# [Problem statement]
Report the count of lines containing the word "width" in the entries below, and nothing more.

# [The records]
______________________________
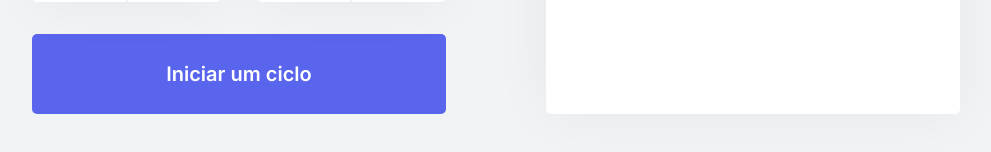
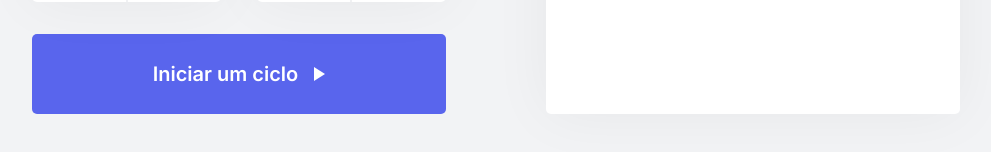
Before and after one commit to AugustoMarcelo/move.it, a Next.js app: page / in a window 1280 px wide. Shown: the part 562-714 px from the top of the page, without its empty margins (144-1135 px from the left). Built offline with nearby package versions, Linux system fonts and the light colour scheme.

Commit message:
chore: add play icon

```diff
--- a/src/components/Countdown.tsx
+++ b/src/components/Countdown.tsx
@@ -53,6 +53,7 @@ export function Countdown() {
               onClick={startCountdown}
             >
               Iniciar um ciclo
+              <img src="/icons/play-arrow.svg" alt="Seta branca para a direita"/>
             </button>
           )}
         </>
--- a/src/styles/components/Countdown.module.css
+++ b/src/styles/components/Countdown.module.css
@@ -53,6 +53,11 @@
   transition: background-color 0.2s;
 }
 
+.countdownButton img {
+  margin-left: 1rem;
+  font-size: 0px;
+}
+
 .countdownButton:not(:disabled):hover {
   background: var(--blue-dark);
 }
```
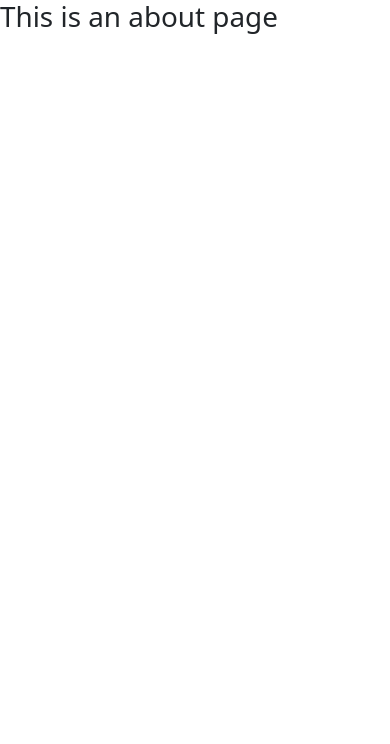
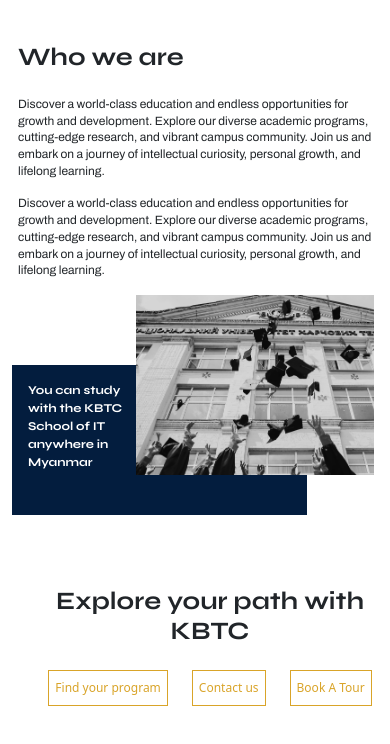
Before and after one commit to MyoHsat27/kbtc-project, a Vue app: page /about-us in a window 390 px wide. Shown: the top 744 px of the page. Built offline with nearby package versions, Linux system fonts and the light colour scheme.

Commit message:
who-we-are-our-student-explore-v1

```diff
--- a/src/App.vue
+++ b/src/App.vue
@@ -7,3 +7,11 @@
   name: 'App',
 }
 </script>
+<style>
+@import url('https://fonts.googleapis.com/css?family=Poppins:400');
+html {font-size: 100%;} /*16px*/
+
+body {
+  font-family: 'Poppins', sans-serif;
+}
+</style>
--- /dev/null
+++ b/src/components/About/explorePath.vue
@@ -0,0 +1,57 @@
+<template>
+    <div class="container">
+      <div class="row">
+        <div class="col-12 d-flex flex-column justify-content-center align-items-center">
+          <h1 class="title py-3 text-center">Explore your path with KBTC</h1>
+          <div class="btn-container d-flex justify-content-between mb-4">
+            <a href="" class="button">Find your program</a>
+            <a href="" class="button">Contact us</a>
+            <a href="" class="button">Book A Tour</a>
+          </div>
+        </div>
+      </div>
+    </div>
+</template>
+
+<script>
+export default {
+  name: "explorePath.vue"
+}
+</script>
+
+<style scoped>
+@import url('https://fonts.googleapis.com/css?family=Syne:700'); /* font for title */
+  .title{
+    font-size: 38px;
+    font-family: 'Syne', sans-serif;
+    font-weight: 400;
+  }
+  .button{
+    text-decoration: none;
+    color:#D9A429;
+    padding:8px 18px;
+    border: 1px solid #D9A429;
+    transition: .4s;
+    margin: 0px 20px;
+  }
+  .button:hover{
+    background: #D9A429;
+    color: white;
+  }
+  .container{
+    margin: 25px;
+  }
+  @media screen and (max-width: 395px) {
+    .container{
+      margin: 15px;
+    }
+    .title{
+      font-size: 25px;
+    }
+    .button{
+      padding: 8px 6px;
+      margin: 0px 12px;
+      font-size: 12px;
+    }
+  }
+</style>
--- /dev/null
+++ b/src/components/About/whoWeAre_ourStudentComponent.vue
@@ -0,0 +1,110 @@
+<template>
+  <div class="container">
+    <div class="row py-4">
+      <div class="col-12 col-md-4"></div>
+      <div class="col-12 col-md-8 title-content-container">
+          <h4 class="title mb-4">{{title}}</h4>
+        <p class="content">
+          <span class="mb-3 d-inline-block">{{contentA}}</span>
+          <span class="mb-3 d-inline-block">{{contentB}}</span>
+        </p>
+      </div>
+      <div class="col-12 my-3">
+        <div class="text-image-container">
+          <div class="text-container">
+            <div class="text">{{text}}</div>
+          </div>
+          <div class="image-container"></div>
+        </div>
+
+      </div>
+    </div>
+  </div>
+</template>
+
+<script>
+export default {
+  name: "whoWeAre_ourStudentComponent",
+  props: ['title','contentA','contentB','text'],
+}
+</script>
+
+<style scoped>
+
+@import url('https://fonts.googleapis.com/css?family=Syne:700'); /* font for title */
+@import url('https://fonts.googleapis.com/css?family=Archivo:400');/* font for content */
+.title-content-container{
+  margin-bottom:220px;
+}
+.title {
+  font-size: 32px;
+  font-family: 'Syne', sans-serif;
+  font-weight: 400;
+}
+.content{
+  font-family: 'Archivo', sans-serif;
+  font-size: 18px;
+  line-height: 139.3%;
+  width: 714px;
+}
+.text-image-container{
+  position: relative;
+}
+.text-container{
+  width: 953px;
+  height: 300px;
+  z-index: 1;
+  background-color: #031D3E;
+  padding: 47px;
+}
+.text{
+  width: 290px;
+  height: 39px;
+  font-size: 22px;
+  font-family: 'Syne', sans-serif;
+  color: #FFFFFF;
+}
+.image-container{
+  position: absolute;
+  width: 714px;
+  height: 400px;
+  z-index: 3;
+  bottom: 100px;
+  right: 155px;
+  background-image: url("@/assets/images/who_we_are.png");
+}
+
+@media screen and (max-width: 395px) {
+  .title-content-container{
+    padding: 18px;
+    margin-bottom: 20px;
+  }
+  .title{
+    font-size: 25px;
+  }
+  .content{
+    font-size: 12px;
+    max-width: 100%;
+  }
+  .text-container{
+    width:80.5%;
+    height: 150px;
+  }
+  .image-container{
+    width:65%;
+    height: 180px;
+    bottom:40px;
+    right: 4px;
+    background-size: cover;
+    background-repeat: no-repeat;
+  }
+  .text-container{
+    padding: 16px;
+  }
+  .text{
+    width: 100px;
+    font-size: 12px;
+  }
+
+}
+</style>
--- a/src/components/buildingComponent.vue
+++ b/src/components/buildingComponent.vue
@@ -2,6 +2,9 @@
   <div class="model">
     <Spline :scene="scene" />
   </div>
+  <h1>
+    hello world
+  </h1>
 </template>
 
 <script>
--- a/src/main.js
+++ b/src/main.js
@@ -2,6 +2,5 @@
 import App from './App.vue'
 import router from './router'
 import "bootstrap/dist/css/bootstrap.min.css"
-import "bootstrap/dist/js/bootstrap.bundle.min"
-
+import "bootstrap/dist/js/bootstrap.bundle.min.js"
 createApp(App).use(router).mount('#app')
--- a/src/views/AboutView.vue
+++ b/src/views/AboutView.vue
@@ -1,9 +1,29 @@
 <template>
-    <h1>This is an about page</h1>
+        <who-we-are_our-student-component :title="titleOne" :contentA = "contentOneA" :contentB ="contentOneB" :text="textOne"/>
+        <ExplorePath/>
 </template>
 
 <script>
+import WhoWeAre_ourStudentComponent from "@/components/About/whoWeAre_ourStudentComponent.vue";
+import ExplorePath from "@/components/About/explorePath.vue";
+import {ref} from "vue";
 export default {
-  name: 'AboutView'
+  name: 'AboutView',
+  components:{WhoWeAre_ourStudentComponent,ExplorePath},
+  setup(){
+    const titleOne = 'Who we are';//title for who we are section
+    const titleTwo = 'Our student';//title our student section
+    const contentOneA = 'Discover a world-class education and endless opportunities for growth and development. Explore our diverse academic programs, cutting-edge research, and vibrant campus community. Join us and embark on a journey of intellectual curiosity, personal growth, and lifelong learning.'//content for who we are section;
+    const contentTwoA = 'Discover a world-class education and endless opportunities for growth and development. Explore our diverse academic programs, cutting-edge research, and vibrant campus community. Join us and embark on a journey of intellectual curiosity, personal growth, and lifelong learning.'//content for our student section;
+    const contentOneB = 'Discover a world-class education and endless opportunities for growth and development. Explore our diverse academic programs, cutting-edge research, and vibrant campus community. Join us and embark on a journey of intellectual curiosity, personal growth, and lifelong learning.'//content for who we are section;
+    const contentTwoB = 'Discover a world-class education and endless opportunities for growth and development. Explore our diverse academic programs, cutting-edge research, and vibrant campus community. Join us and embark on a journey of intellectual curiosity, personal growth, and lifelong learning.'//content for our student section;
+    const textOne = 'You can study with the KBTC School of IT anywhere in Myanmar';//text for who we are section;
+    const textTwo = 'You can study with the KBTC School of IT anywhere in Myanmar';//text for our student section;
+    return{
+      titleOne,titleTwo,
+      contentOneA,contentTwoA,contentOneB,contentTwoB,
+      textOne,textTwo
+    }
+  }
 }
 </script>
--- a/src/views/HomeView.vue
+++ b/src/views/HomeView.vue
@@ -1,6 +1,5 @@
 <template>
   <building-component/>
-  <div>Hello</div>
 </template>
 
 <script>
```
Also changed, not shown: src/assets/images/who_we_are.png (added), src/assets/logo.png (deleted).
______________________________
# [Exercise result]
10